Slave Cemetery Discovered at Kingsley Plantation | News
JACKSONVILLE, Fla. -- After nearly 175 years hidden in unmarked graves, the remains of six African slaves have been discovered at Kingsley Plantation on Fort George Island.
"This discovery is nothing short of momentous," said Barbara Goodman, Timucuan Ecological and Historic Preserve superintendent.
"The fact that we can now definitively say that we have found this remarkable heritage site is very significant."
The site was found near the ruins of the slave quarters, just off the main road that leads to the plantation house.
James Davidson worked with the University of Florida archaeological field school at Kingsley Plantation during the summer of 2010 when the original discovery was made.
"We didn't stumble over this by accident like so many of these discoveries," Davidson said. "We had reason to believe this was here for a long time."
The plantation got its name from Zephaniah Kingsley, a slave trader who owned the land in the 1800s. Kingsley married one of his slaves, and freed her and her three children.
A direct descendant of Kingsley, Dr. Johnnetta Cole was there for the presentation Thursday.
"My ancestral roots are so deeply planted in this place," she said.
"You can't know where you're going if you don't know where you've been," she said. "This discovery of an African burial ground, a burial ground of enslaved people, helps us to understand where all of us have been and now where and how we can go forward."

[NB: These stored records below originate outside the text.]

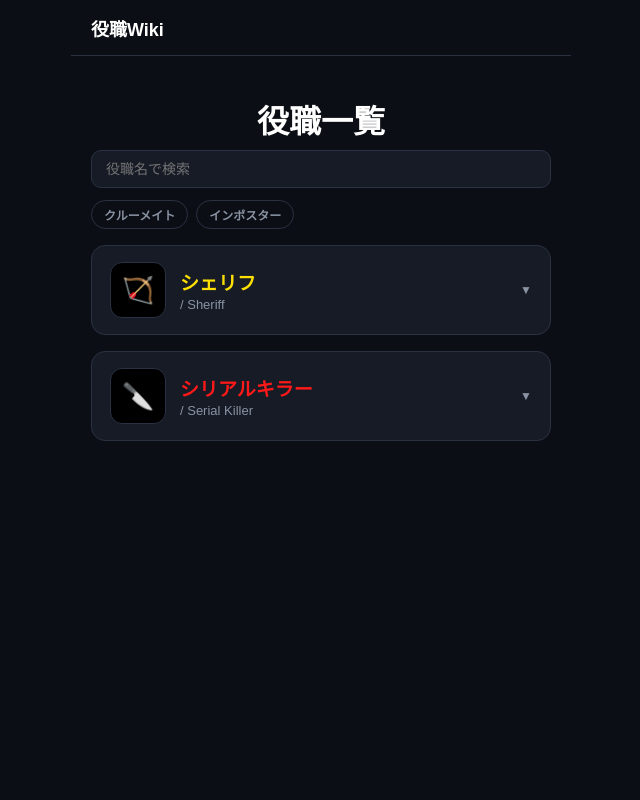
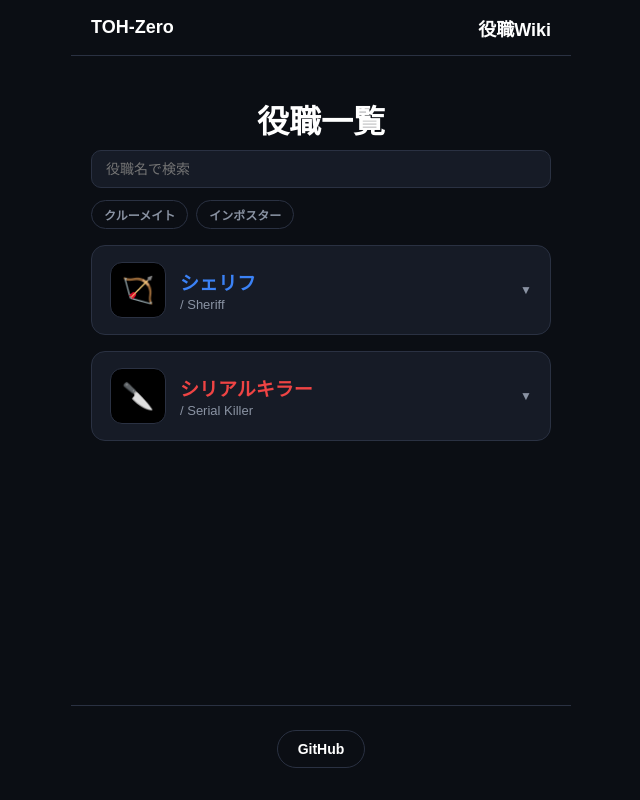
Before and after one commit to Cafuelatte/Wikinging, a plain HTML site: page index.html in a window 1280 px wide. Shown: the whole page, without its empty margins (319-959 px from the left). Drawn offline with Linux system fonts and the light colour scheme.

Commit message:
Modify title, add GitHub link, and update styles
Updated title and added GitHub link in footer. Enhanced layout styles for header and main content.

```diff
--- a/index.html
+++ b/index.html
@@ -3,7 +3,7 @@
 <head>
 <meta charset="UTF-8">
 <meta name="viewport" content="width=device-width, initial-scale=1.0">
-<title>TownOfHost-Zero 役職Wiki</title>
+<title>アモアス役職Wiki</title>
 <style>
 :root {
   --bg: #0b0e14;
@@ -18,9 +18,9 @@
 * { box-sizing: border-box; }
 html { scroll-behavior: smooth; scroll-padding-top: calc(var(--header-h) + 12px); }
 body { margin: 0; font-family: "Hiragino Sans", "Noto Sans JP", sans-serif; background: var(--bg); color: var(--text); }
-.container { max-width: 500px; margin: 0 auto; }
+.container { max-width: 500px; margin: 0 auto; min-height: 100vh; display: flex; flex-direction: column; }
 
-/* 画面上部に固定されるヘッダー（画像＋「役職Wiki」） */
+/* 画面上部に固定されるヘッダー（左：ロゴ、右：役職Wiki） */
 .site-header {
   position: sticky;
   top: 0;
@@ -30,13 +30,13 @@ body { margin: 0; font-family: "Hiragino Sans", "Noto Sans JP", sans-serif; back
   border-bottom: 1px solid var(--border);
   display: flex;
   align-items: center;
-  gap: 10px;
+  justify-content: space-between;
   padding: 0 20px;
 }
 .site-header img { height: 32px; width: auto; display: block; }
 .site-header .wiki-label { font-size: 18px; font-weight: bold; }
 
-/* ページ最上部の中央寄せ大見出し（スクロールで流れる） */
+/* ページ最上部の中央寄せ大見出し */
 .page-title {
   margin: 0;
   padding: 40px 20px 8px;
@@ -73,7 +73,7 @@ body { margin: 0; font-family: "Hiragino Sans", "Noto Sans JP", sans-serif; back
 .tag-btn.active { color: var(--text); border-color: #3b82f6; background: #1e3a8a; }
 .empty-msg { text-align: center; color: var(--muted); font-size: 14px; padding: 30px 0; display: none; }
 
-main { padding: 0 20px 20px; }
+main { padding: 0 20px 20px; flex: 1; }
 .role { background: var(--card); border: 1px solid var(--border); border-radius: 14px; margin-bottom: 16px; overflow: hidden; scroll-margin-top: calc(var(--header-h) + 12px); }
 .role summary { display: flex; align-items: center; gap: 14px; padding: 16px 18px; cursor: pointer; list-style: none; }
 .role summary::-webkit-details-marker { display: none; }
@@ -100,12 +100,26 @@ main { padding: 0 20px 20px; }
 .setting-item { font-size: 14px; font-weight: bold; padding: 10px 0; border-bottom: 1px solid var(--border); display: flex; justify-content: space-between; gap: 12px; }
 .setting-item:last-child { border-bottom: none; }
 .setting-item span.value { color: var(--c); font-weight: bold; }
+
+/* ページ最下部のGitHubリンク */
+.site-footer { padding: 24px 20px 32px; text-align: center; border-top: 1px solid var(--border); }
+.github-link {
+  display: inline-block;
+  padding: 10px 20px;
+  border-radius: 999px;
+  border: 1px solid var(--border);
+  color: var(--text);
+  text-decoration: none;
+  font-size: 14px;
+  font-weight: bold;
+}
+.github-link:hover { background: var(--card); }
 </style>
 </head>
 <body>
 <div class="container">
   <header class="site-header">
-    <img src="img/toh-zero.png" alt="TOH-Zero" onerror="this.remove()">
+    <img src="img/toh-zero.png" alt="TOH-Zero" onerror="this.replaceWith(Object.assign(document.createElement('span'), {className: 'wiki-label', textContent: 'TOH-Zero'}))">
     <span class="wiki-label">役職Wiki</span>
   </header>
   <h1 class="page-title">役職一覧</h1>
@@ -117,6 +131,10 @@ main { padding: 0 20px 20px; }
 
   <main id="roles"></main>
   <p class="empty-msg" id="emptyMsg">該当する役職がありません</p>
+
+  <footer class="site-footer">
+    <a class="github-link" href="https://github.com/cafuelatte/Wikinging" target="_blank" rel="noopener">GitHub</a>
+  </footer>
 </div>
 
 <script>
@@ -125,21 +143,21 @@ const ROLES = [
     id: "sheriff",
     name: "シェリフ",
     en: "Sheriff",
-    color: "#fcdf03",
+    color: "#3b82f6",
     iconEmoji: "🏹",
     badges: ["クルーメイト"],
     description: "ペットを撫でることでタスクモードとシェリフモードを切り替えることができます。\nインポスター陣営をキルすることができます。\nニュートラルをキル可能にする設定有。\nクルーメイトをキルすると自殺します。\nタスクモード中はシェリフのキル能力は使用できず、シェリフモードではタスクが行えません。",
     abilities: [],
     settings: [
-      ["キルクールタイム", "0/180/0.5"],
-      ["誤キル時のペナルティ", "On/Off"]
+      ["キルクールタイム", "30秒"],
+      ["誤キル時のペナルティ", "あり"]
     ]
   },
   {
     id: "serial-killer",
     name: "シリアルキラー",
     en: "Serial Killer",
-    color: "#ff1919",
+    color: "#ef4444",
     iconEmoji: "🔪",
     badges: ["インポスター"],
     description: "キルクールが他のインポスターに比べて短い反面、変身のクールタイムが明ける前にキルしないと自爆する。",
@@ -257,7 +275,7 @@ function buildRole(role) {
   if (role.settings && role.settings.length) {
     const t = document.createElement("h3");
     t.className = "section-title";
-    t.textContent = "設定";
+    t.textContent = "⚙️ 設定";
     body.appendChild(t);
     const list = document.createElement("div");
     list.className = "setting-list";
```
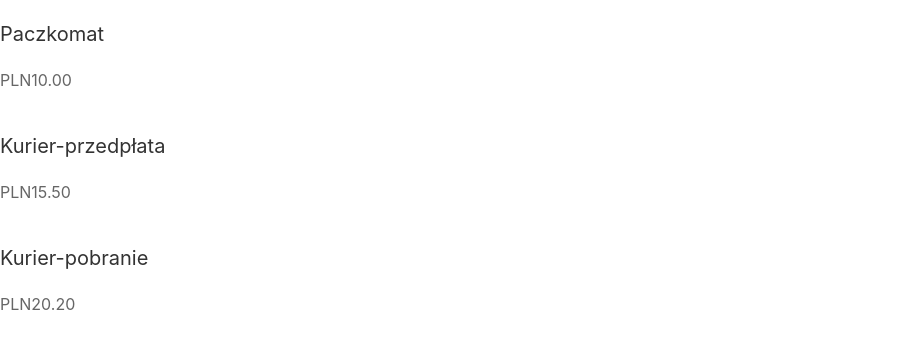
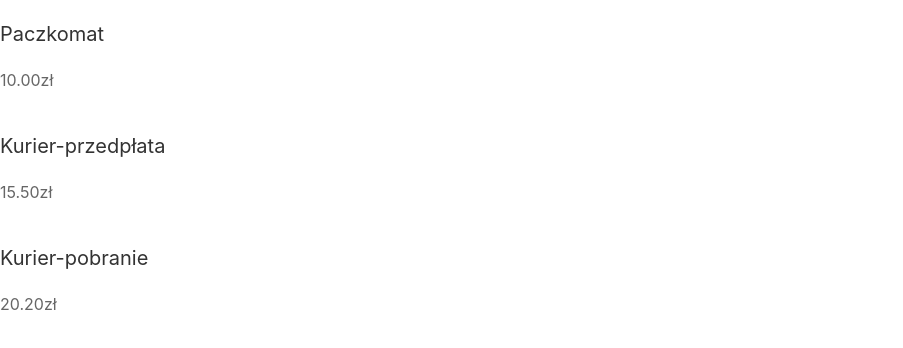
Before and after one commit to Guzik27/Angular-shop, an Angular app: page /shop in a window 1280 px wide. Shown: the part 142-490 px from the top of the page, without its empty margins (0-903 px from the left). Built offline with nearby package versions, Linux system fonts and the light colour scheme.

Commit message:
dopisek zł na końcu ceny

```diff
--- a/src/app/shop/shipping/shipping.component.html
+++ b/src/app/shop/shipping/shipping.component.html
@@ -1,9 +1,9 @@
 <div class="container">
   <h2>Sposoby dostawy</h2>
   <h4 >{{shippingMethodName1}}</h4>
-  <span>{{shippingMethodPrice1 | currency: 'PLN'}}</span>
+  <span>{{shippingMethodPrice1 | currency: ' '}}zł</span>
   <h4>{{shippingMethodName2}}</h4>
-  <span>{{shippingMethodPrice2 | currency:'PLN'}}</span>
+  <span>{{shippingMethodPrice2 | currency:' '}}zł</span>
   <h4>{{shippingMethodName3}}</h4>
-  <span>{{shippingMethodPrice3 | currency:'PLN'}}</span>
+  <span>{{shippingMethodPrice3 | currency:' '}}zł</span>
 </div>
```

On Saturday, park rangers and the park archaeologist will lead guided tours of the grounds of Kingsley Plantations and the cemetery.